Generations of Americans have now grown up in an era where MTV was not just music television. Before The Real World and Rob & Big. Back when the schedule was segmented simply into genres.
These days, MTV has fallen into the strange catch-all cable category, a la FX and USA.
But I say all that to say all this: There is a rather large chasm in the culture of our nation that occurred when MTV made the switch. When they gave in to the corporate dream instead of the artistic hunger.
Now it appears as though Rolling Stone Magazine is making that same mistake, and launching themselves on a trajectory to the beige and slate shores of Bland Town, USA. Mediocre County.
Cancel culture is both “good for democracy” and a “way for a new generation of people to practice free speech,” according to a recent Rolling Stone piece celebrating the ostracization of those “guilty” of holding controversial positions, while assuring the practice is “here to stay.”
The Monday essay penned by journalist Ernest Owens and titled “Why Cancel Culture Is Good For Democracy,” begins by disputing the notion that cancel culture is a “new phenomenon that’s caused havoc on free expression and speech,” claiming it only “feels new” today “because of the digital platforms we have at our disposal.”
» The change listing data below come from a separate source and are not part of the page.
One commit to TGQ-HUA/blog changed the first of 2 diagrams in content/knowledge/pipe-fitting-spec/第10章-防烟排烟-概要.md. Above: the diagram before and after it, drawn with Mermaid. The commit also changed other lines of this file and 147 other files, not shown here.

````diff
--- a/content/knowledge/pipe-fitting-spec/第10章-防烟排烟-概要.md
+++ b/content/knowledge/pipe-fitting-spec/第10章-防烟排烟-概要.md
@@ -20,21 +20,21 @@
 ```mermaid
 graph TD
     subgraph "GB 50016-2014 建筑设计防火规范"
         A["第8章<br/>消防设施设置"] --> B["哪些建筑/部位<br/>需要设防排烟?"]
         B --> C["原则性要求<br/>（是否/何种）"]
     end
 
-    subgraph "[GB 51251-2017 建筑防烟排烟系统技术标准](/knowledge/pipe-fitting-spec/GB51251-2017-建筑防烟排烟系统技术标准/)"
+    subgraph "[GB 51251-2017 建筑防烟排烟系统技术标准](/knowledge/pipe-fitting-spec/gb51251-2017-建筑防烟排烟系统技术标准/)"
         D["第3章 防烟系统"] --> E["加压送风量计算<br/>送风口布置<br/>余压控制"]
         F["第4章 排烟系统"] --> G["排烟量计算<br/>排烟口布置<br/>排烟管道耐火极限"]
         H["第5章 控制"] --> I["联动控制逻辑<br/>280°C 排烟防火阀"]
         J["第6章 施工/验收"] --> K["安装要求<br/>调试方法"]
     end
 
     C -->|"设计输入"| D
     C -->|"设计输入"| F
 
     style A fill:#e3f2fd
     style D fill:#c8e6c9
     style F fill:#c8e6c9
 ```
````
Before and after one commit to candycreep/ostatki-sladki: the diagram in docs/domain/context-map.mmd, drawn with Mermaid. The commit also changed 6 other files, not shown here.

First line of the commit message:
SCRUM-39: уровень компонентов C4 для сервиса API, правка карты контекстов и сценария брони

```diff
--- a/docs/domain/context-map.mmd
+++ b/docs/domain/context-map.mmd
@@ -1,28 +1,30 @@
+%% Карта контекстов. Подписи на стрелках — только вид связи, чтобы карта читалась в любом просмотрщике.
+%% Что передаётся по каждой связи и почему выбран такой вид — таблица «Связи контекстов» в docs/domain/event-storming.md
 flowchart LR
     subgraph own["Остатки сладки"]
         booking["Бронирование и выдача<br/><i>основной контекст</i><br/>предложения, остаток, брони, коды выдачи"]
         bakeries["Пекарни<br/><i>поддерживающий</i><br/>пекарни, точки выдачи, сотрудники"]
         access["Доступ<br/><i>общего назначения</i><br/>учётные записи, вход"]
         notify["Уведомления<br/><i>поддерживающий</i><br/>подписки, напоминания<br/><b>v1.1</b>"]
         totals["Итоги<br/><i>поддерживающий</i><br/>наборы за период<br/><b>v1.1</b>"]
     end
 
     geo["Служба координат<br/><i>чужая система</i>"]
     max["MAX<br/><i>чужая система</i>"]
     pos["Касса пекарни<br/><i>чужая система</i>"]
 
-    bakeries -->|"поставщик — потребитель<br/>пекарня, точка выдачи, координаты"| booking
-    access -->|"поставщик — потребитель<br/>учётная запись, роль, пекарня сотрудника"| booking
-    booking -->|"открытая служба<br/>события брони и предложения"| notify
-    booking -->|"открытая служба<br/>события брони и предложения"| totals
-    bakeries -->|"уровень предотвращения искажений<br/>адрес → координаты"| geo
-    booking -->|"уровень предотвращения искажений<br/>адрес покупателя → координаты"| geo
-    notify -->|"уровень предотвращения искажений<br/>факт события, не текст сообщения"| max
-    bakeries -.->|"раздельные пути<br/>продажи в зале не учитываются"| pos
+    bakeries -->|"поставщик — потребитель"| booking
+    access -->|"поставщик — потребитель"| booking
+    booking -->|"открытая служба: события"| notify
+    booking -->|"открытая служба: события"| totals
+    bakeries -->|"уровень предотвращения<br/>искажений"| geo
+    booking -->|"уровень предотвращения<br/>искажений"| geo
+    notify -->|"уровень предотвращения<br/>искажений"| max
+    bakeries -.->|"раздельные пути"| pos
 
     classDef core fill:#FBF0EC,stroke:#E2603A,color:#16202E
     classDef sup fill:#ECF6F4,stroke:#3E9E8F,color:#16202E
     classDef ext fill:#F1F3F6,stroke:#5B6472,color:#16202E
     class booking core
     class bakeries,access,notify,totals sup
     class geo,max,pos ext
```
We’re supposed to now assume that we can’t say or do anything without an angry mob instantly judging us and preparing to end our careers before they start,” the author writes, charging that, in reality, “we are the people who make up the so-called mob, and we have control of our own actions.”
Then came the elementary school-style reverse psychology:
Whereas, in the past, canceling others was fraught with “many barriers, both technologically and socially,” Owens writes, the rise of the internet in the 1990s led to a “shift in how the public could consider canceling with less gatekeeping.”
Owens accused those who “fear” cancel culture of merely attempting to avoid “accountability,” despite their claims of fearing “suppression of speech.”
To watch Rolling Stone turn away from the edge, toward the lusher, green thickets of the corporatism is a shame that we have almost no precedent for, save MTV. To end this era is to create an indelible cultural mark, and one that cannot be ignored.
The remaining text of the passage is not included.